- Opening Delimiter -

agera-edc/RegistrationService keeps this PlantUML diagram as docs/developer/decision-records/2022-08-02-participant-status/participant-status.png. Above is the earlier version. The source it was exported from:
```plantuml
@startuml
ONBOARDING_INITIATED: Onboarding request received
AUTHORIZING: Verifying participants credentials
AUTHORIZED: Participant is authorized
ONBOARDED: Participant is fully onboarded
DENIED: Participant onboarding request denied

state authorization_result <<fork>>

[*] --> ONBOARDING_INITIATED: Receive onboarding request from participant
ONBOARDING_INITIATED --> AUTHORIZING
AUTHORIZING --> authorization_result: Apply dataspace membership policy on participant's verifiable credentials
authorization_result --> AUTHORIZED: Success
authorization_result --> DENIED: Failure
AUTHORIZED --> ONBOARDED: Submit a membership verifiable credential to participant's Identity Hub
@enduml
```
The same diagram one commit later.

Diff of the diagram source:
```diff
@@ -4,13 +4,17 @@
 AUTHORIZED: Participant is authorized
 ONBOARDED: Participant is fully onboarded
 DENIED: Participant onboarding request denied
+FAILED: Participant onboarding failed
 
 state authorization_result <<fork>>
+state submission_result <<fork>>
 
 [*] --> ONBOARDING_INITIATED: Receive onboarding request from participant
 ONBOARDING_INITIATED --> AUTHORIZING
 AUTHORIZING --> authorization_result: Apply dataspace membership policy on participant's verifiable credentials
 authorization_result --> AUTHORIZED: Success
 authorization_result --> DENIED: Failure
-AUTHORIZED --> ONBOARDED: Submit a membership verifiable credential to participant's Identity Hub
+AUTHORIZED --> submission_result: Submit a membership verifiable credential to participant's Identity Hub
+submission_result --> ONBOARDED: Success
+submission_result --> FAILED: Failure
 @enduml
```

- Closing Delimiter -

What is being asked: Top to bottom, set down the entries above word for word.

Result of the task:
agera-edc/RegistrationService keeps this PlantUML diagram as docs/developer/decision-records/2022-08-02-participant-status/participant-status.png. Above is the earlier version. The source it was exported from:
```plantuml
@startuml
ONBOARDING_INITIATED: Onboarding request received
AUTHORIZING: Verifying participants credentials
AUTHORIZED: Participant is authorized
ONBOARDED: Participant is fully onboarded
DENIED: Participant onboarding request denied

state authorization_result <<fork>>

[*] --> ONBOARDING_INITIATED: Receive onboarding request from participant
ONBOARDING_INITIATED --> AUTHORIZING
AUTHORIZING --> authorization_result: Apply dataspace membership policy on participant's verifiable credentials
authorization_result --> AUTHORIZED: Success
authorization_result --> DENIED: Failure
AUTHORIZED --> ONBOARDED: Submit a membership verifiable credential to participant's Identity Hub
@enduml
```
The same diagram one commit later.

Diff of the diagram source:
```diff
@@ -4,13 +4,17 @@
 AUTHORIZED: Participant is authorized
 ONBOARDED: Participant is fully onboarded
 DENIED: Participant onboarding request denied
+FAILED: Participant onboarding failed
 
 state authorization_result <<fork>>
+state submission_result <<fork>>
 
 [*] --> ONBOARDING_INITIATED: Receive onboarding request from participant
 ONBOARDING_INITIATED --> AUTHORIZING
 AUTHORIZING --> authorization_result: Apply dataspace membership policy on participant's verifiable credentials
 authorization_result --> AUTHORIZED: Success
 authorization_result --> DENIED: Failure
-AUTHORIZED --> ONBOARDED: Submit a membership verifiable credential to participant's Identity Hub
+AUTHORIZED --> submission_result: Submit a membership verifiable credential to participant's Identity Hub
+submission_result --> ONBOARDED: Success
+submission_result --> FAILED: Failure
 @enduml
```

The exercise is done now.